Alibaba-backed bigbasket has merged its express delivery with its slotted delivery, the company confirmed to Moneycontrol after Entrackr reported that the company was shutting down its express service.
"We have brought our two business models - express and slotted delivery together," Hari Menon, co-founder of bigbasket, said.
Earlier, customers could choose from 2000 items and order with Bigbasket's 90-minute express model. These orders were delivered on bikes. Alternatively, customers could choose from 30,000 items and pick from four delivery slots. These orders were delivered by van.
"Now customers can choose from 30,000 items and get almost 90 percent of them delivered in 2-3 hours of placing the order. These orders are delivered as a combination of van and bike based on the size of the order, which is determined using advanced technology," Menon said. "This new service is fully live in Delhi NCR and will be live across all Tier I cities by September."

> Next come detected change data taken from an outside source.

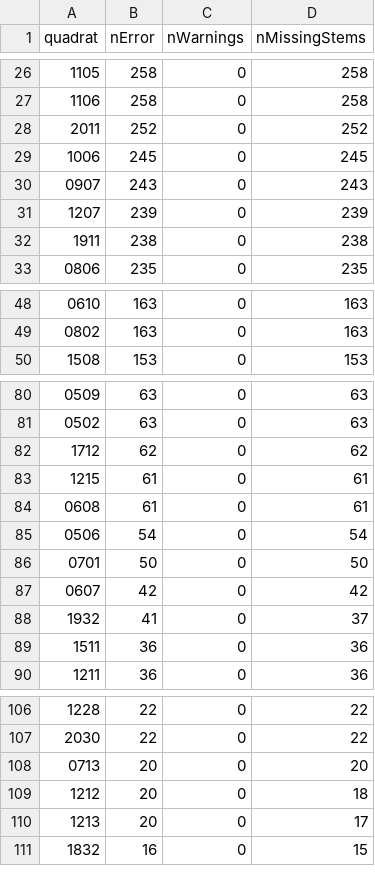
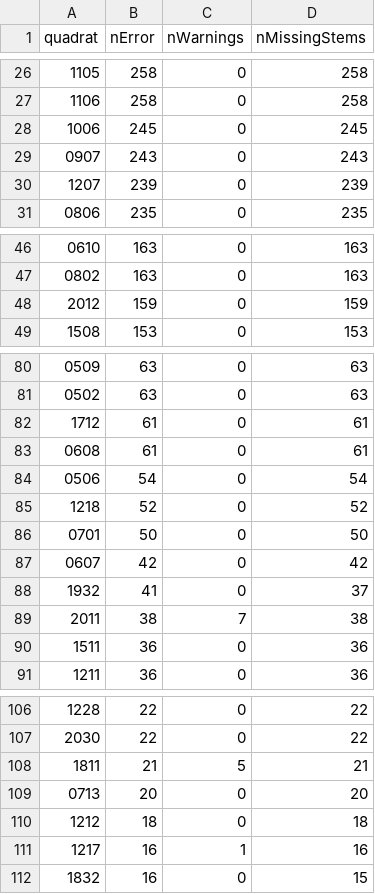
Before and after one commit to SCBI-ForestGEO/2023census, a CSV file: QAQC_reports/quadErrorSummary.csv, drawn as a sheet; only a part is shown, gaps mark what is left out; the diff covers the shown part only.

```diff
--- a/QAQC_reports/quadErrorSummary.csv
+++ b/QAQC_reports/quadErrorSummary.csv
@@ -27,3 +27,2 @@
 "1106",258,0,258
-"2011",252,0,252
 "1006",245,0,245
@@ -31,3 +30,2 @@
 "1207",239,0,239
-"1911",238,0,238
 "0806",235,0,235
@@ -49,2 +47,3 @@
 "0802",163,0,163
+"2012",159,0,159
 "1508",153,0,153
@@ -81,6 +81,6 @@
 "0502",63,0,63
-"1712",62,0,62
-"1215",61,0,61
+"1712",61,0,61
 "0608",61,0,61
 "0506",54,0,54
+"1218",52,0,52
 "0701",50,0,50
@@ -88,2 +88,3 @@
 "1932",41,0,37
+"2011",38,7,38
 "1511",36,0,36
@@ -107,5 +107,6 @@
 "2030",22,0,22
+"1811",21,5,21
 "0713",20,0,20
-"1212",20,0,18
-"1213",20,0,17
+"1212",18,0,18
+"1217",16,1,16
 "1832",16,0,15
```
Also changed, not shown: 9 added rows and 1 removed row elsewhere in this file, QAQC_reports/DailyRate.csv, QAQC_reports/allWarnings.csv, 9 other files.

Express delivery was started by bigbasket in 2016. The move was seen as unconventional by a company that had grown slowly but steadily, rather than by taking bold steps.

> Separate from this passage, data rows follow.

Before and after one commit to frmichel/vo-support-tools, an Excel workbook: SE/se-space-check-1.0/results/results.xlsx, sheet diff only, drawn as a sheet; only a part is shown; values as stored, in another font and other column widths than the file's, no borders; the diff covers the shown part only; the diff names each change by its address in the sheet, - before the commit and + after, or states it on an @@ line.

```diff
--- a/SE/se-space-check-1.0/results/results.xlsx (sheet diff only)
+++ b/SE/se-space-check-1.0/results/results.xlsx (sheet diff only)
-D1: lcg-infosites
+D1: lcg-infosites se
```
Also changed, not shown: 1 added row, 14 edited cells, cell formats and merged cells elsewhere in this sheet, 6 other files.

In the past, rival Gofers also shut down its on-demand delivery services due to unfavourable unit economics.
Essentially, the core of on-demand service is the availability of the product at the local level.
Unlike restaurant delivery where food is manufactured locally, in the grocery segment, companies need products to be available at local level in enough quantity to sell them to customers.
India has lots of small stores and it gets very difficult for companies to know what they have and they usually do not have everything that customers want in a single order. This increases the cost of procurement. So a grocery delivery company has to hop on from one store to another to pick up individual items.
This increases the cost of procurement since the delivery boy has to pick up the products from multiple small stores to complete the order.
On the other hand, if the company opts for the inventory model -- stocking all units by itself -- the cost of operation increases.
A senior executive of a leading online grocery firm said on the condition of anonymity that an order needs to be at least worth Rs 1,500 for a grocery delivery company to cover the warehousing and last-mile cost. Otherwise, the customer will have to bear a convenience fee in order for the company to not take a loss.
However, in a price-sensitive market like India, consumers are unlikely to pay a fee worth Rs 60-70 for an average ticket size of Rs 100-250.